Problem statement - Write out the entries once more, exactly as they appear.

Dataset records -
+++

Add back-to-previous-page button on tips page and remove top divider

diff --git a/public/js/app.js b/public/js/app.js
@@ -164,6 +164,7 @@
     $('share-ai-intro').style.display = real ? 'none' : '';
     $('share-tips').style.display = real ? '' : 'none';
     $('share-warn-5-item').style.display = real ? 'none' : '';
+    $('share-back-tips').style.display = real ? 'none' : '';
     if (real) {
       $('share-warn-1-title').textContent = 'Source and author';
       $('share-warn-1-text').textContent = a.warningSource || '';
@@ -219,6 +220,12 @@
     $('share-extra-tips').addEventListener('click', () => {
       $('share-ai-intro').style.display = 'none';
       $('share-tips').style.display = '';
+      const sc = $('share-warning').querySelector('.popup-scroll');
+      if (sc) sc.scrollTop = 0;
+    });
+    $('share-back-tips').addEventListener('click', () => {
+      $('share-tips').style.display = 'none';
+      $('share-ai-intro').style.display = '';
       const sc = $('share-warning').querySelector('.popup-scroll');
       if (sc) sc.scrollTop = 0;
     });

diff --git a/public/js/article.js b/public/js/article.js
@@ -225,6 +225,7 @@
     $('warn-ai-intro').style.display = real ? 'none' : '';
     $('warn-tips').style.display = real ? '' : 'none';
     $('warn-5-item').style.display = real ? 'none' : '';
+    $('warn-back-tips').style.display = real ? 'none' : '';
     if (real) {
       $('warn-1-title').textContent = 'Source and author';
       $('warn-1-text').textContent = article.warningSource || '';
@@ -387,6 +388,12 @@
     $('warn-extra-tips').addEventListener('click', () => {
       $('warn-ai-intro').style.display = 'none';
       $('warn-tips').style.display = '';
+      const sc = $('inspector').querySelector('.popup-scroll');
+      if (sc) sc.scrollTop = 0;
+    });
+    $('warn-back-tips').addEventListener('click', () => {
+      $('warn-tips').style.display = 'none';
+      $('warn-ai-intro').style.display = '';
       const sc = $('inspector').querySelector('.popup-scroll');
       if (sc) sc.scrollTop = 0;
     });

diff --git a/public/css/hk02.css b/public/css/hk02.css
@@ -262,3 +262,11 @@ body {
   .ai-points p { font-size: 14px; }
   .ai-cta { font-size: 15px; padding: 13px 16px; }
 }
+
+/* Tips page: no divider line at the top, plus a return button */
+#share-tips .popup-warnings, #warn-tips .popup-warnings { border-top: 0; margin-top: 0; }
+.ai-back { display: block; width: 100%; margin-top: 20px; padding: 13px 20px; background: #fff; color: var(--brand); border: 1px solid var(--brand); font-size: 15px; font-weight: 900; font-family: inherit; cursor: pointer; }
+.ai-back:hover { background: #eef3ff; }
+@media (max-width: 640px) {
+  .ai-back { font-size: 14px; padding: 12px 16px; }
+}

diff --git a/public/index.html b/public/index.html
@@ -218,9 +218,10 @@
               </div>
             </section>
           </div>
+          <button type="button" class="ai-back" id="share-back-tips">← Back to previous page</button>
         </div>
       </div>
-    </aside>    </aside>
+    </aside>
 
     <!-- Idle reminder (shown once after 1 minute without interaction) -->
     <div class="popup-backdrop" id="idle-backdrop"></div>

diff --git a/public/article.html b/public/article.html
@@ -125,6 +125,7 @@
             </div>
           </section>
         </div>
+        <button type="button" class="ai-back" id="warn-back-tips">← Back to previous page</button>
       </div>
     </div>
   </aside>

+++

Finished exercise -
Add back-to-previous-page button on tips page and remove top divider

diff --git a/public/js/app.js b/public/js/app.js
@@ -164,6 +164,7 @@
     $('share-ai-intro').style.display = real ? 'none' : '';
     $('share-tips').style.display = real ? '' : 'none';
     $('share-warn-5-item').style.display = real ? 'none' : '';
+    $('share-back-tips').style.display = real ? 'none' : '';
     if (real) {
       $('share-warn-1-title').textContent = 'Source and author';
       $('share-warn-1-text').textContent = a.warningSource || '';
@@ -219,6 +220,12 @@
     $('share-extra-tips').addEventListener('click', () => {
       $('share-ai-intro').style.display = 'none';
       $('share-tips').style.display = '';
+      const sc = $('share-warning').querySelector('.popup-scroll');
+      if (sc) sc.scrollTop = 0;
+    });
+    $('share-back-tips').addEventListener('click', () => {
+      $('share-tips').style.display = 'none';
+      $('share-ai-intro').style.display = '';
       const sc = $('share-warning').querySelector('.popup-scroll');
       if (sc) sc.scrollTop = 0;
     });

diff --git a/public/js/article.js b/public/js/article.js
@@ -225,6 +225,7 @@
     $('warn-ai-intro').style.display = real ? 'none' : '';
     $('warn-tips').style.display = real ? '' : 'none';
     $('warn-5-item').style.display = real ? 'none' : '';
+    $('warn-back-tips').style.display = real ? 'none' : '';
     if (real) {
       $('warn-1-title').textContent = 'Source and author';
       $('warn-1-text').textContent = article.warningSource || '';
@@ -387,6 +388,12 @@
     $('warn-extra-tips').addEventListener('click', () => {
       $('warn-ai-intro').style.display = 'none';
       $('warn-tips').style.display = '';
+      const sc = $('inspector').querySelector('.popup-scroll');
+      if (sc) sc.scrollTop = 0;
+    });
+    $('warn-back-tips').addEventListener('click', () => {
+      $('warn-tips').style.display = 'none';
+      $('warn-ai-intro').style.display = '';
       const sc = $('inspector').querySelector('.popup-scroll');
       if (sc) sc.scrollTop = 0;
     });

diff --git a/public/css/hk02.css b/public/css/hk02.css
@@ -262,3 +262,11 @@ body {
   .ai-points p { font-size: 14px; }
   .ai-cta { font-size: 15px; padding: 13px 16px; }
 }
+
+/* Tips page: no divider line at the top, plus a return button */
+#share-tips .popup-warnings, #warn-tips .popup-warnings { border-top: 0; margin-top: 0; }
+.ai-back { display: block; width: 100%; margin-top: 20px; padding: 13px 20px; background: #fff; color: var(--brand); border: 1px solid var(--brand); font-size: 15px; font-weight: 900; font-family: inherit; cursor: pointer; }
+.ai-back:hover { background: #eef3ff; }
+@media (max-width: 640px) {
+  .ai-back { font-size: 14px; padding: 12px 16px; }
+}

diff --git a/public/index.html b/public/index.html
@@ -218,9 +218,10 @@
               </div>
             </section>
           </div>
+          <button type="button" class="ai-back" id="share-back-tips">← Back to previous page</button>
         </div>
       </div>
-    </aside>    </aside>
+    </aside>
 
     <!-- Idle reminder (shown once after 1 minute without interaction) -->
     <div class="popup-backdrop" id="idle-backdrop"></div>

diff --git a/public/article.html b/public/article.html
@@ -125,6 +125,7 @@
             </div>
           </section>
         </div>
+        <button type="button" class="ai-back" id="warn-back-tips">← Back to previous page</button>
       </div>
     </div>
   </aside>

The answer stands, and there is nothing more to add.